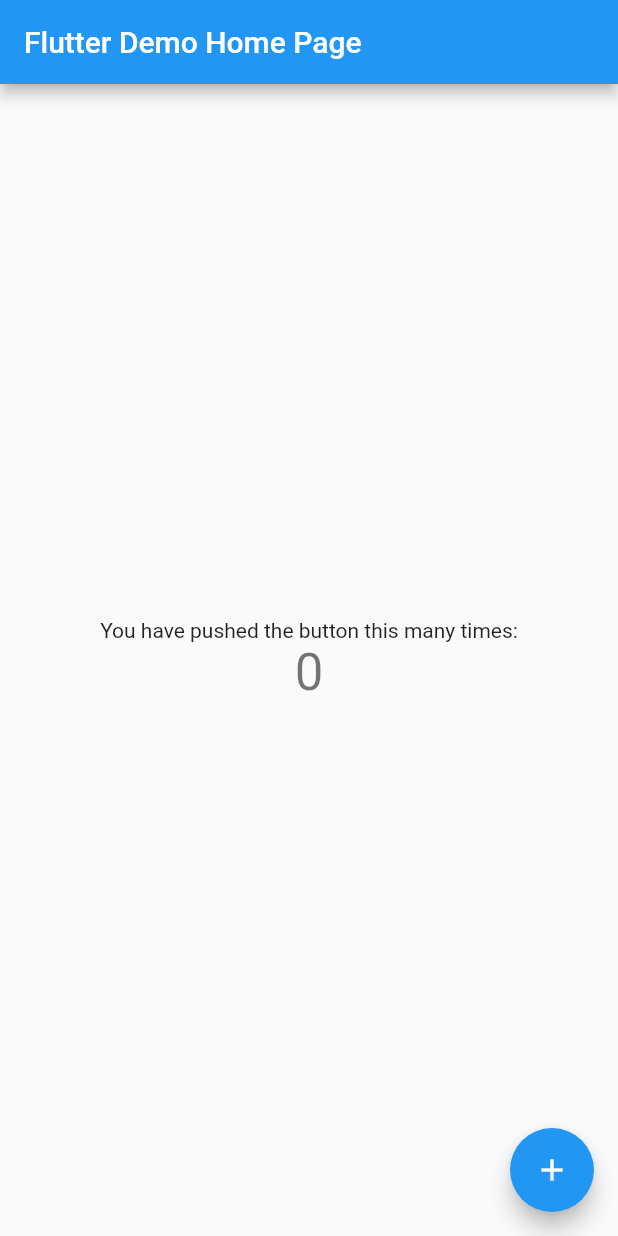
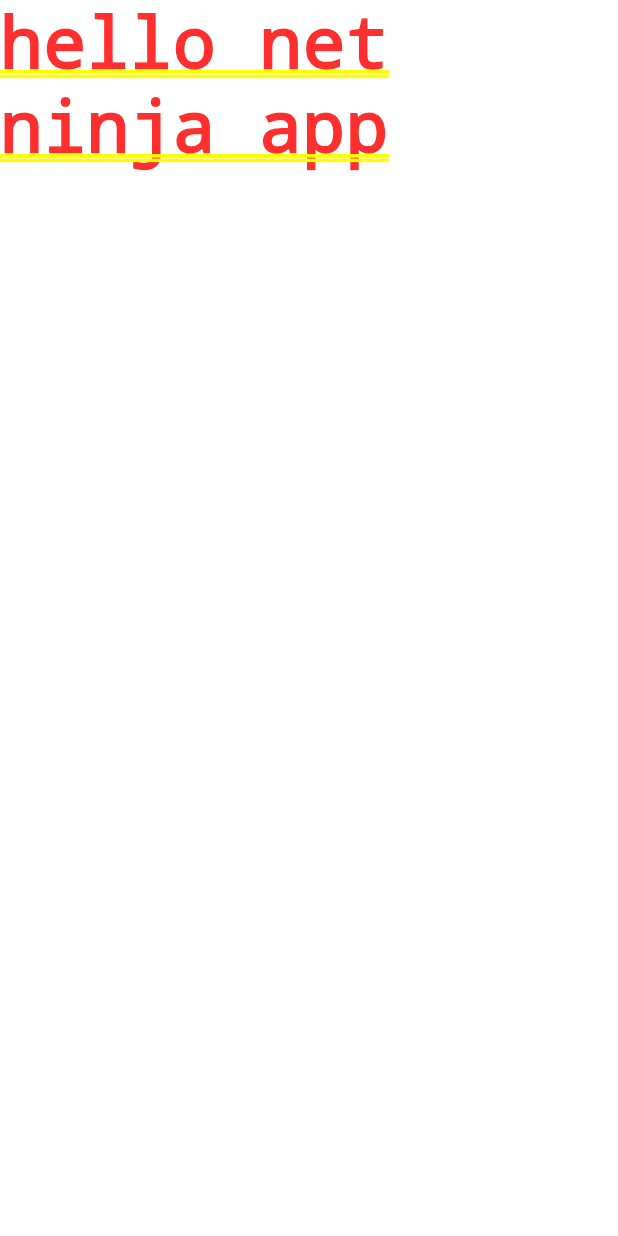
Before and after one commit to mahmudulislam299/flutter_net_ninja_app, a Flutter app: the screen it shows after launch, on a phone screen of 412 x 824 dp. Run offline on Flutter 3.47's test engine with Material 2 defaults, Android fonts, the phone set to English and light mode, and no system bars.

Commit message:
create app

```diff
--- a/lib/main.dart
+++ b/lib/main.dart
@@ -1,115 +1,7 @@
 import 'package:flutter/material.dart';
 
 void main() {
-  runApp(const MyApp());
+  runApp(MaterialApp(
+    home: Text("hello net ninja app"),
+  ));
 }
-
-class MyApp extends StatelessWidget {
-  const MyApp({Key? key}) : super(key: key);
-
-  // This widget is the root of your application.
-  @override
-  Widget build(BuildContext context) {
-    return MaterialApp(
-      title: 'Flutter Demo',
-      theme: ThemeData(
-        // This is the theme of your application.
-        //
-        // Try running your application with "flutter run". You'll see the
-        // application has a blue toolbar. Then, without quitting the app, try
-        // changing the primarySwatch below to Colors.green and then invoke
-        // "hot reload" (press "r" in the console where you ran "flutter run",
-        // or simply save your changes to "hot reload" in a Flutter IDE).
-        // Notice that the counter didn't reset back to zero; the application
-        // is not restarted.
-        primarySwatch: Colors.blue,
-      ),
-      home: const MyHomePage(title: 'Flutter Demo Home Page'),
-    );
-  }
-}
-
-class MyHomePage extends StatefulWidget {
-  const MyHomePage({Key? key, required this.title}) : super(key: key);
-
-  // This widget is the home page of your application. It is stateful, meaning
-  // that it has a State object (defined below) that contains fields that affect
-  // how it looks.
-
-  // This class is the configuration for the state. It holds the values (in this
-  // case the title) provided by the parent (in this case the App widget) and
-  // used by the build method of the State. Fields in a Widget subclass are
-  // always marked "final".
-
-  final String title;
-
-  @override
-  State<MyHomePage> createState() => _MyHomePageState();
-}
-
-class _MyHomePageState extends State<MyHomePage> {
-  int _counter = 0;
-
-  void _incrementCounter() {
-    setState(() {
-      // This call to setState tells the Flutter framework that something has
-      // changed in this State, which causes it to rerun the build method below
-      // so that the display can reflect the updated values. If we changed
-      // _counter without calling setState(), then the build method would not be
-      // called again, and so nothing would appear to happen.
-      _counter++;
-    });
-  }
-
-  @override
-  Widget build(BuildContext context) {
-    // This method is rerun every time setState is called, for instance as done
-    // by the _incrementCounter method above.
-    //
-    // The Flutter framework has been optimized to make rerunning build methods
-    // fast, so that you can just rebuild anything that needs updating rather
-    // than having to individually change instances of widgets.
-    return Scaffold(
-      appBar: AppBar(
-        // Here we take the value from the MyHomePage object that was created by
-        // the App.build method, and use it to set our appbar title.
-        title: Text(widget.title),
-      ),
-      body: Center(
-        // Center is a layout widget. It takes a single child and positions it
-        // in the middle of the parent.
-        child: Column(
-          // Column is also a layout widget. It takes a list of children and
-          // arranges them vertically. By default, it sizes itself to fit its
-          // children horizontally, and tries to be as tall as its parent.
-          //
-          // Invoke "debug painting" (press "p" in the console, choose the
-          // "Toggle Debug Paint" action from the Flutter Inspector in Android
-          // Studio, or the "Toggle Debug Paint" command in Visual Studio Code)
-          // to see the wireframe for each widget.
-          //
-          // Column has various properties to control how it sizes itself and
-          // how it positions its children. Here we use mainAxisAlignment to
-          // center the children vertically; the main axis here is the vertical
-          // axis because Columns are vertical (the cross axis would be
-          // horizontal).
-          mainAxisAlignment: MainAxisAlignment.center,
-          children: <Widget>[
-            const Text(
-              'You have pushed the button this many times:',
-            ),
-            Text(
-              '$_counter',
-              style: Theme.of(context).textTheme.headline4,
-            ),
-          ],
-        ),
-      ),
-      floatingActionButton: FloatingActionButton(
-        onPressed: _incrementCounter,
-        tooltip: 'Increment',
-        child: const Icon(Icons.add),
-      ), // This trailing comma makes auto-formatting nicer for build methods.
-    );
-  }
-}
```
------
THE TASK ▸ Leave the pictures out and output the rest of the listing exactly.

ANSWER TO THIS TASK ▸
Before and after one commit to mahmudulislam299/flutter_net_ninja_app, a Flutter app: the screen it shows after launch, on a phone screen of 412 x 824 dp. Run offline on Flutter 3.47's test engine with Material 2 defaults, Android fonts, the phone set to English and light mode, and no system bars.

Commit message:
create app

```diff
--- a/lib/main.dart
+++ b/lib/main.dart
@@ -1,115 +1,7 @@
 import 'package:flutter/material.dart';
 
 void main() {
-  runApp(const MyApp());
+  runApp(MaterialApp(
+    home: Text("hello net ninja app"),
+  ));
 }
-
-class MyApp extends StatelessWidget {
-  const MyApp({Key? key}) : super(key: key);
-
-  // This widget is the root of your application.
-  @override
-  Widget build(BuildContext context) {
-    return MaterialApp(
-      title: 'Flutter Demo',
-      theme: ThemeData(
-        // This is the theme of your application.
-        //
-        // Try running your application with "flutter run". You'll see the
-        // application has a blue toolbar. Then, without quitting the app, try
-        // changing the primarySwatch below to Colors.green and then invoke
-        // "hot reload" (press "r" in the console where you ran "flutter run",
-        // or simply save your changes to "hot reload" in a Flutter IDE).
-        // Notice that the counter didn't reset back to zero; the application
-        // is not restarted.
-        primarySwatch: Colors.blue,
-      ),
-      home: const MyHomePage(title: 'Flutter Demo Home Page'),
-    );
-  }
-}
-
-class MyHomePage extends StatefulWidget {
-  const MyHomePage({Key? key, required this.title}) : super(key: key);
-
-  // This widget is the home page of your application. It is stateful, meaning
-  // that it has a State object (defined below) that contains fields that affect
-  // how it looks.
-
-  // This class is the configuration for the state. It holds the values (in this
-  // case the title) provided by the parent (in this case the App widget) and
-  // used by the build method of the State. Fields in a Widget subclass are
-  // always marked "final".
-
-  final String title;
-
-  @override
-  State<MyHomePage> createState() => _MyHomePageState();
-}
-
-class _MyHomePageState extends State<MyHomePage> {
-  int _counter = 0;
-
-  void _incrementCounter() {
-    setState(() {
-      // This call to setState tells the Flutter framework that something has
-      // changed in this State, which causes it to rerun the build method below
-      // so that the display can reflect the updated values. If we changed
-      // _counter without calling setState(), then the build method would not be
-      // called again, and so nothing would appear to happen.
-      _counter++;
-    });
-  }
-
-  @override
-  Widget build(BuildContext context) {
-    // This method is rerun every time setState is called, for instance as done
-    // by the _incrementCounter method above.
-    //
-    // The Flutter framework has been optimized to make rerunning build methods
-    // fast, so that you can just rebuild anything that needs updating rather
-    // than having to individually change instances of widgets.
-    return Scaffold(
-      appBar: AppBar(
-        // Here we take the value from the MyHomePage object that was created by
-        // the App.build method, and use it to set our appbar title.
-        title: Text(widget.title),
-      ),
-      body: Center(
-        // Center is a layout widget. It takes a single child and positions it
-        // in the middle of the parent.
-        child: Column(
-          // Column is also a layout widget. It takes a list of children and
-          // arranges them vertically. By default, it sizes itself to fit its
-          // children horizontally, and tries to be as tall as its parent.
-          //
-          // Invoke "debug painting" (press "p" in the console, choose the
-          // "Toggle Debug Paint" action from the Flutter Inspector in Android
-          // Studio, or the "Toggle Debug Paint" command in Visual Studio Code)
-          // to see the wireframe for each widget.
-          //
-          // Column has various properties to control how it sizes itself and
-          // how it positions its children. Here we use mainAxisAlignment to
-          // center the children vertically; the main axis here is the vertical
-          // axis because Columns are vertical (the cross axis would be
-          // horizontal).
-          mainAxisAlignment: MainAxisAlignment.center,
-          children: <Widget>[
-            const Text(
-              'You have pushed the button this many times:',
-            ),
-            Text(
-              '$_counter',
-              style: Theme.of(context).textTheme.headline4,
-            ),
-          ],
-        ),
-      ),
-      floatingActionButton: FloatingActionButton(
-        onPressed: _incrementCounter,
-        tooltip: 'Increment',
-        child: const Icon(Icons.add),
-      ), // This trailing comma makes auto-formatting nicer for build methods.
-    );
-  }
-}
```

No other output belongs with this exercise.